It began when Steve Lopez, now a well-known Los Angeles Times columnist and his wife rented a home near Mae’s Santa Monica cottage in 1999. Mae was nearly 90.
Looking out his window, Steve would see a big yellow Oldsmobile drive by, seemingly driverless, and learned the driver was 4 foot, 10 inch Mae straining to see above the dashboard, as she was always on the go.
As neighbors, they got to know each other and he learned of her background as a long time sales clerk for Henshey’s department store and later as a bookkeeper for the “Lawrence Welk Show.” But Mae had long retired from her working life.
He learned how active she continued to be. Each year she attended the Pageant of the Masters Art Show in Laguna Beach, a 60 mile journey and that she and a neighbor Judy, attended dances at nearby Pepperdine University in Malibu.
Steve saw her read tea leaves not only for him and his wife but for others all over the community and saw she grew beautiful vine ripened tomatoes in her backyard for a local restaurant.
And he learned more of her past. Mae had married Nicholas Laborde, a street car conductor she met on the Red Line, Los Angeles’s original transit system and they had a daughter Shirley. But Nicholas and Shirley had long ago passed away and Mae enthusiastically lived her life for today, enjoying her three grandchildren and eight great-grandchildren.
In 2002 at the age of 93, Mae became the subject of what became multiple articles Steve had written about her in his Times column. As a result of those articles, and other articles about her, Mae was contacted to do television and commercial roles which launched a late and joyful career for her as an entertainer.
Most notably, Mae became a cast member on Fox’s Saturday Late Night “Talkshow with Spike Feresten,” a show hosted by former “Seinfeld” and “Simpsons” comedy writer Spike Feresten, which ran from 2006 to 2009. Mae was on the show at least 15 times and did one comedy skit that went viral on the Internet, receiving fan mail and public recognition for it. This was all the more incredible because she hadn’t become an actress until she was 93.
Mae spoke in a gentle voice, but wasn’t shy. Very late in life when she could no longer drive, she needed a ride to a radio show she was on, and according to Steve, she called the Santa Monica Police Department for help.

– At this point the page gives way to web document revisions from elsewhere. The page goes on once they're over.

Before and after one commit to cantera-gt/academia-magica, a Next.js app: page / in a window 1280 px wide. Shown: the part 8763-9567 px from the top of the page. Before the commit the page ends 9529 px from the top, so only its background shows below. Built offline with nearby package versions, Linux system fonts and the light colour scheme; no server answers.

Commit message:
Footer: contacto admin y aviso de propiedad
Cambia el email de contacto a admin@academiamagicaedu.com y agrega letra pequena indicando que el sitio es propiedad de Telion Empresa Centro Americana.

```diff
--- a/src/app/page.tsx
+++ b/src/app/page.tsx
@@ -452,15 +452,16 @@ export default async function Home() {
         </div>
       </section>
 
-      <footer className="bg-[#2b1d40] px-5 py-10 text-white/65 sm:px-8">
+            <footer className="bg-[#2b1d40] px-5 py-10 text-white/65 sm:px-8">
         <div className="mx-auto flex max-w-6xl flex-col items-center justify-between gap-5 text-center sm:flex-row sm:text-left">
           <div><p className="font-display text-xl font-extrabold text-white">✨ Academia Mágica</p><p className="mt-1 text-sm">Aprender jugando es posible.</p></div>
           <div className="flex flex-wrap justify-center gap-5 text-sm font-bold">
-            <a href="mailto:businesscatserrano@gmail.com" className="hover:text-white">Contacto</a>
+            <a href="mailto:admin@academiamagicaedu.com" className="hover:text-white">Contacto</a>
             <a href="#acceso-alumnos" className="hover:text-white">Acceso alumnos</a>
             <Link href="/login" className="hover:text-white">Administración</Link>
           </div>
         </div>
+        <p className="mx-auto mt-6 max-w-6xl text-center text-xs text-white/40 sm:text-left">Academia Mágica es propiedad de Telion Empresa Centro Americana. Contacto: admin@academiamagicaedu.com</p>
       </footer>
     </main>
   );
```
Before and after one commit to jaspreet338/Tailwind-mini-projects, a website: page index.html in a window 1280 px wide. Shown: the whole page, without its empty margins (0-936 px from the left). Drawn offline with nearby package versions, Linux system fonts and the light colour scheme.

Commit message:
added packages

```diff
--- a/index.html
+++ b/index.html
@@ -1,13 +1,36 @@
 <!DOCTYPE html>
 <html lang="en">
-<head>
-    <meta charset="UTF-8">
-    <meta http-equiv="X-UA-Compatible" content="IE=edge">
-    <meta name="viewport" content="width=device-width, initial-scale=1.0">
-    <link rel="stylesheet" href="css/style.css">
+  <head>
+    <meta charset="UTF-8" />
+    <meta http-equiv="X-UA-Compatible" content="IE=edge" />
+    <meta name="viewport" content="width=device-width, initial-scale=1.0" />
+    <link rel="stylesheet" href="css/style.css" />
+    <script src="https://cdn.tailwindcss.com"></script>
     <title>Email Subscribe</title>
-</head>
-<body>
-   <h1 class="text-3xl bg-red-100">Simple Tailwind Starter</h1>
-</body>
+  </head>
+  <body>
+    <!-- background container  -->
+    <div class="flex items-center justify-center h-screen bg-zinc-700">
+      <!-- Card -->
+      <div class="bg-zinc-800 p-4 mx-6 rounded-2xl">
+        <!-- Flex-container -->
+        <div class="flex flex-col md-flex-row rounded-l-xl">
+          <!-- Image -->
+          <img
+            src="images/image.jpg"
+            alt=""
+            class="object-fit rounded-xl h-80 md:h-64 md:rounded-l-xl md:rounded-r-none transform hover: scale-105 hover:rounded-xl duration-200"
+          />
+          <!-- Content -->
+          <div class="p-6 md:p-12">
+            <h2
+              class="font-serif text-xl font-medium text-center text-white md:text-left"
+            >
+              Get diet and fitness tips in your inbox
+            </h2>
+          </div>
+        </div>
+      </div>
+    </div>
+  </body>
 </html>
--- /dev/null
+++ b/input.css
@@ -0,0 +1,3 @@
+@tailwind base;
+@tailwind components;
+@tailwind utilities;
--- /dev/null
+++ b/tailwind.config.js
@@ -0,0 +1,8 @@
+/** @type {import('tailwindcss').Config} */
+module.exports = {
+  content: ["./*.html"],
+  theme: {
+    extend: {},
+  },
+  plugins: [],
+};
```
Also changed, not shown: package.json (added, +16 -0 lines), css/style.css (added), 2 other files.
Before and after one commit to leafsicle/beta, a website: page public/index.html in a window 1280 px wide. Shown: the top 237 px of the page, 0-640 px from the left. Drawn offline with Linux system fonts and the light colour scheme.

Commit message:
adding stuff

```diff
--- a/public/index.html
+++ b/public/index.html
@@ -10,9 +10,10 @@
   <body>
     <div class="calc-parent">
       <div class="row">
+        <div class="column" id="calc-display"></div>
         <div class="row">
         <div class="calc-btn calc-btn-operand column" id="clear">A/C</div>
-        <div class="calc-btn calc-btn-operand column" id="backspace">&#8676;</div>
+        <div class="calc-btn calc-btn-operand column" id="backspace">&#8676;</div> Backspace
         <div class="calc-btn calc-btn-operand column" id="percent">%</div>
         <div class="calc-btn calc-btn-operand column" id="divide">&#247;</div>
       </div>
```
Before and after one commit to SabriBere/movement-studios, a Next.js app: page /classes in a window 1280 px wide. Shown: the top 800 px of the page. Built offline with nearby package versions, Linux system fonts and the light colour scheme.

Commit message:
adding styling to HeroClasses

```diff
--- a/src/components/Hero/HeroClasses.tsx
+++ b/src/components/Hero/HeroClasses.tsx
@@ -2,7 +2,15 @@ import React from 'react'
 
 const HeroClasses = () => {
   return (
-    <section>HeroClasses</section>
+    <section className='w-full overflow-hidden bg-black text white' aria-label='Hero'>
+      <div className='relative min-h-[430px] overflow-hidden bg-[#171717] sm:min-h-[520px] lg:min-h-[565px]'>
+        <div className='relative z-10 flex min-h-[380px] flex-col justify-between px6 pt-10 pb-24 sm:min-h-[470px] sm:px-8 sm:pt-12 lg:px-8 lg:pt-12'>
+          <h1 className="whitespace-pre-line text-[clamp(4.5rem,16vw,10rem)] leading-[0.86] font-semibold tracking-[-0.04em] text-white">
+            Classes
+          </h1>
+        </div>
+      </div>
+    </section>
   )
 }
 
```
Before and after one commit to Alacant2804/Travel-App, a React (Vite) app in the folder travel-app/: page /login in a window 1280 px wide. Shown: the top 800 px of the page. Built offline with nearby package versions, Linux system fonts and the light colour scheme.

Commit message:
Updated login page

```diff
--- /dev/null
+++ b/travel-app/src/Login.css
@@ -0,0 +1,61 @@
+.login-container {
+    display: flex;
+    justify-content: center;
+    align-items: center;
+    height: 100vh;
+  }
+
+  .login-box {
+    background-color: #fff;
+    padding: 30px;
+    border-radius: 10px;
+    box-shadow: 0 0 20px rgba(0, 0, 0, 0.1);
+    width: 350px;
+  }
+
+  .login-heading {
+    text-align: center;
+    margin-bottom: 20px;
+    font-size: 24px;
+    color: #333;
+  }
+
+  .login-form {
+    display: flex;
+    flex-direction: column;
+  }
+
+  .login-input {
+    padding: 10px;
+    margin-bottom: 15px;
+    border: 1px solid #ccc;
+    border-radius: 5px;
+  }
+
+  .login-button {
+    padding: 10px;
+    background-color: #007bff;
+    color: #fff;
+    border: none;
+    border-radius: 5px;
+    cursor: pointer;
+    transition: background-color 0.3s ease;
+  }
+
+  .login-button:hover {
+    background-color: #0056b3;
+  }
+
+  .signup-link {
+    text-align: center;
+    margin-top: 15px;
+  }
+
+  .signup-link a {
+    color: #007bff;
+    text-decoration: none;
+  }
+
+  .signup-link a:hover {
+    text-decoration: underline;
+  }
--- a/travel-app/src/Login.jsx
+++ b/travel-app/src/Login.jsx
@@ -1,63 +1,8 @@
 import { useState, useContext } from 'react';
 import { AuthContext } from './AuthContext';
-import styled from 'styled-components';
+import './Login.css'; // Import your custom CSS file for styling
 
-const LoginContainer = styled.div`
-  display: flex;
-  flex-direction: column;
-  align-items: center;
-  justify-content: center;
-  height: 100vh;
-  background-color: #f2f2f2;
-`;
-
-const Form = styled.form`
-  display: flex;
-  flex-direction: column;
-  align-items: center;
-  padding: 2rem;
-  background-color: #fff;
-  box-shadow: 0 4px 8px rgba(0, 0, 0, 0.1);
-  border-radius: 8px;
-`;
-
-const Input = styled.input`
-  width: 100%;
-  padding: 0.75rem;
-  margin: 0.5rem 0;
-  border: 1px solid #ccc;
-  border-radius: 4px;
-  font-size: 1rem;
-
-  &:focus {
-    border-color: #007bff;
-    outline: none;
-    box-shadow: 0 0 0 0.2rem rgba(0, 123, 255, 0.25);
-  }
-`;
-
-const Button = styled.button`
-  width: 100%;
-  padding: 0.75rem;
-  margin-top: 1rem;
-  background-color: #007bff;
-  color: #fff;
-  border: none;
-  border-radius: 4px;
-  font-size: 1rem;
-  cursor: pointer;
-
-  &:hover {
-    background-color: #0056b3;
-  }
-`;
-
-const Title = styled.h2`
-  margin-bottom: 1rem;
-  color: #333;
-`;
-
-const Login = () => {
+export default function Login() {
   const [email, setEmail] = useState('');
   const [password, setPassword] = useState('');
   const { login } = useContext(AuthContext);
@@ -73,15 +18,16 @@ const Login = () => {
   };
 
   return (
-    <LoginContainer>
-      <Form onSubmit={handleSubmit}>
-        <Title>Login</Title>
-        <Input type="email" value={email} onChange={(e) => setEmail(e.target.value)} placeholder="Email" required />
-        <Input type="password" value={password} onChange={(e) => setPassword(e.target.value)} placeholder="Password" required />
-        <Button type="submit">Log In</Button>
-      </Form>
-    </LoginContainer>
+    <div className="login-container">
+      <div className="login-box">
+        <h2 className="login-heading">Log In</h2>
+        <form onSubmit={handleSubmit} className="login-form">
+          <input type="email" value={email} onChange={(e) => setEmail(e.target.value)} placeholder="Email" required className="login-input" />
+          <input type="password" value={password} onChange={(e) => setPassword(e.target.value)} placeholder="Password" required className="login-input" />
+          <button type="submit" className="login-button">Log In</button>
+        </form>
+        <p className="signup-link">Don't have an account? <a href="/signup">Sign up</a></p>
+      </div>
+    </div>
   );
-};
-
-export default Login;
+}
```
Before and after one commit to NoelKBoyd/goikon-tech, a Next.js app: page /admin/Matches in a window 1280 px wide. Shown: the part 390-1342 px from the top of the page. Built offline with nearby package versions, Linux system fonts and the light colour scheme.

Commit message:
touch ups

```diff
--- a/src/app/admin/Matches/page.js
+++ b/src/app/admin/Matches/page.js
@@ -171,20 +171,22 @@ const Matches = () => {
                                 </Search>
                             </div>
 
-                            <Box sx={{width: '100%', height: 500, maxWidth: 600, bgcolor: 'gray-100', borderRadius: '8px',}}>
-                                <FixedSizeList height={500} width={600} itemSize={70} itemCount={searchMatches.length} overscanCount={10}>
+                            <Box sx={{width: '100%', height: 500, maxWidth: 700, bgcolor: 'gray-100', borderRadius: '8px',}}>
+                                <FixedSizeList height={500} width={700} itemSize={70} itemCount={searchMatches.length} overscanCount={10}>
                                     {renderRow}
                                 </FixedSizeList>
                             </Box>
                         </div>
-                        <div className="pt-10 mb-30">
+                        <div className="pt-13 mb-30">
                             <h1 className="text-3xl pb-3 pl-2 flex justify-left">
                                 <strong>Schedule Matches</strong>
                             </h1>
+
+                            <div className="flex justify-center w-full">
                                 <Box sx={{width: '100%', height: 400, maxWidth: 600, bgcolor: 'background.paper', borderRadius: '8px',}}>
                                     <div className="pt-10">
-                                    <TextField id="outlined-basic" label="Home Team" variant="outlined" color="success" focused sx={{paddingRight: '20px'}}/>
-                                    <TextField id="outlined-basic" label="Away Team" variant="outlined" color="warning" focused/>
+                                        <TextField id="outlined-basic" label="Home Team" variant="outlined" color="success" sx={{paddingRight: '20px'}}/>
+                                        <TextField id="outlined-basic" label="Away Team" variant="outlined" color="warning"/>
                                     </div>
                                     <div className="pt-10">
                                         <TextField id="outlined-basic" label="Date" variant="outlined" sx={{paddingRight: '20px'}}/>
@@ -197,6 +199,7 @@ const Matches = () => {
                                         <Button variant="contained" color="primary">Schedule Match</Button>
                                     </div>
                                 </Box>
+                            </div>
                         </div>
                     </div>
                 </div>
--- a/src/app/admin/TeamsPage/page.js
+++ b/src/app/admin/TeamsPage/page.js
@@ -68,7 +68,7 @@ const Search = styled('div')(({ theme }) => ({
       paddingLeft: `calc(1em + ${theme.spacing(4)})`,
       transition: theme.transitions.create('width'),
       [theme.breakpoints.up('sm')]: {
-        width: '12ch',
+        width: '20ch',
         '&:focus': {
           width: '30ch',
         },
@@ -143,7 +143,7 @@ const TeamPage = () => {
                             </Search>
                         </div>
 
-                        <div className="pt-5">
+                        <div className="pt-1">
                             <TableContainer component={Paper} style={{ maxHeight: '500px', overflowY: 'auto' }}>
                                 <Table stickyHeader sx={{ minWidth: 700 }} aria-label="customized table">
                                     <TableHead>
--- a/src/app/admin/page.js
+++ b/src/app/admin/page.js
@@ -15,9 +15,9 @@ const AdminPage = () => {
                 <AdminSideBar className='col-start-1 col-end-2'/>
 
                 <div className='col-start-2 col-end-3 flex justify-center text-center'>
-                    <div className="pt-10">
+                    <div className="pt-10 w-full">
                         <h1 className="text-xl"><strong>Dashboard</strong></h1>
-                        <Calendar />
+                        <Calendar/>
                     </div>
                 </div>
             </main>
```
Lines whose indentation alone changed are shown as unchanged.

It was such an unusual request; the police chief personally drove her, curious who would make such a request.
Mae was very popular and her 100th birthday, because it was such a big event was held at the Santa Monica YMCA, attracting entertainers and politicians as well as her family and friends.
And then an end came to the life of this remarkable lady. On Monday, January, 9th 2012, 102 year old Mae passed away in her sleep at a Santa Monica assisted living facility. Where had this lovely lady gotten so much positive energy that had made such a wonderful difference in her life?
“I like to keep in touch with things. I just keep busy, and I have fun doing it,” Mae told the Times in 2000, when she was 91. “You have to have a sense of humor and keep happy thoughts. I keep thinking of the nice things that are going to happen.”